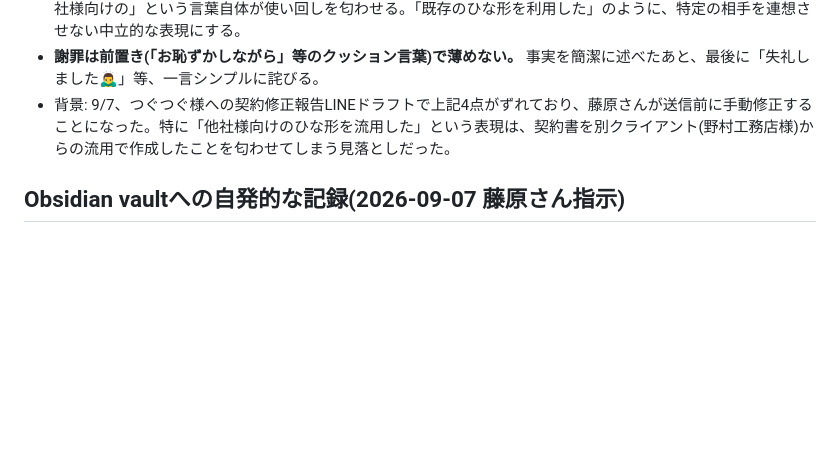
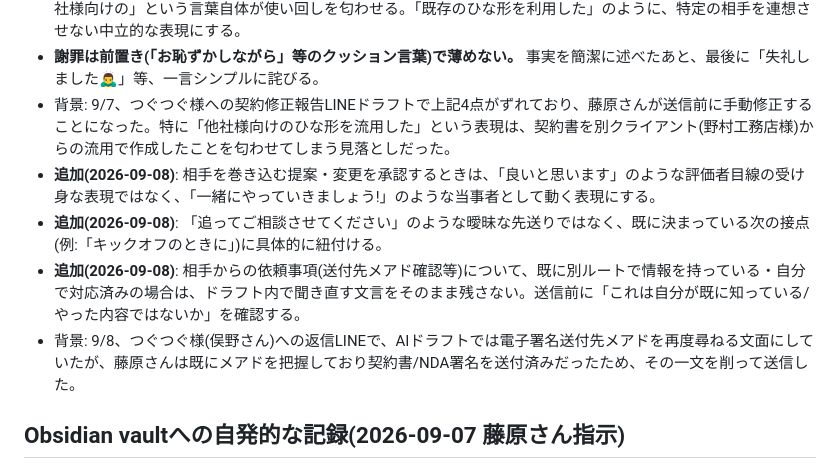
Before and after one commit to MARKELINE-Inc-lstep/keiri-form, a Markdown page: docs/ai-org/README.md, the part around the change. Drawn GitHub-style; blank space fills up the shorter version.

Commit message:
つぐつぐ様LINE返信の修正点を文面ガードレールに追記
Capture three more corrections Fujiwara made to the drafted LINE
reply: use collaborative phrasing over passive approval, anchor
vague follow-ups to concrete next touchpoints, and never leave a
draft asking for information the sender already has or has acted on.

Co-Authored-By: Claude Sonnet 5 <noreply@anthropic.com>
Claude-Session: https://claude.ai/code/session_01Szb8nqbVeKe9M6xMFKEAr1

```diff
--- a/docs/ai-org/README.md
+++ b/docs/ai-org/README.md
@@ -170,6 +170,10 @@ Notion 案件DB・タスクDB・各クライアント共有ページ・Gmail・G
 - **他クライアント向けの資料・ひな形を流用したことが伝わる書き方を絶対にしない。** 具体名を出さなくても「他社様向けの」という言葉自体が使い回しを匂わせる。「既存のひな形を利用した」のように、特定の相手を連想させない中立的な表現にする。
 - **謝罪は前置き(「お恥ずかしながら」等のクッション言葉)で薄めない。** 事実を簡潔に述べたあと、最後に「失礼しました🙇‍♂️」等、一言シンプルに詫びる。
 - 背景: 9/7、つぐつぐ様への契約修正報告LINEドラフトで上記4点がずれており、藤原さんが送信前に手動修正することになった。特に「他社様向けのひな形を流用した」という表現は、契約書を別クライアント(野村工務店様)からの流用で作成したことを匂わせてしまう見落としだった。
+- **追加(2026-09-08)**: 相手を巻き込む提案・変更を承認するときは、「良いと思います」のような評価者目線の受け身な表現ではなく、「一緒にやっていきましょう!」のような当事者として動く表現にする。
+- **追加(2026-09-08)**: 「追ってご相談させてください」のような曖昧な先送りではなく、既に決まっている次の接点(例:「キックオフのときに」)に具体的に紐付ける。
+- **追加(2026-09-08)**: 相手からの依頼事項(送付先メアド確認等)について、既に別ルートで情報を持っている・自分で対応済みの場合は、ドラフト内で聞き直す文言をそのまま残さない。送信前に「これは自分が既に知っている/やった内容ではないか」を確認する。
+- 背景: 9/8、つぐつぐ様(俣野さん)への返信LINEで、AIドラフトでは電子署名送付先メアドを再度尋ねる文面にしていたが、藤原さんは既にメアドを把握しており契約書/NDA署名を送付済みだったため、その一文を削って送信した。
 
 ## Obsidian vaultへの自発的な記録(2026-09-07 藤原さん指示)
 
```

## Try it:
Show the lines of the records above that mention "Claude".

## Written response:
Co-Authored-By: Claude Sonnet 5 <noreply@anthropic.com>
Claude-Session: https://claude.ai/code/session_01Szb8nqbVeKe9M6xMFKEAr1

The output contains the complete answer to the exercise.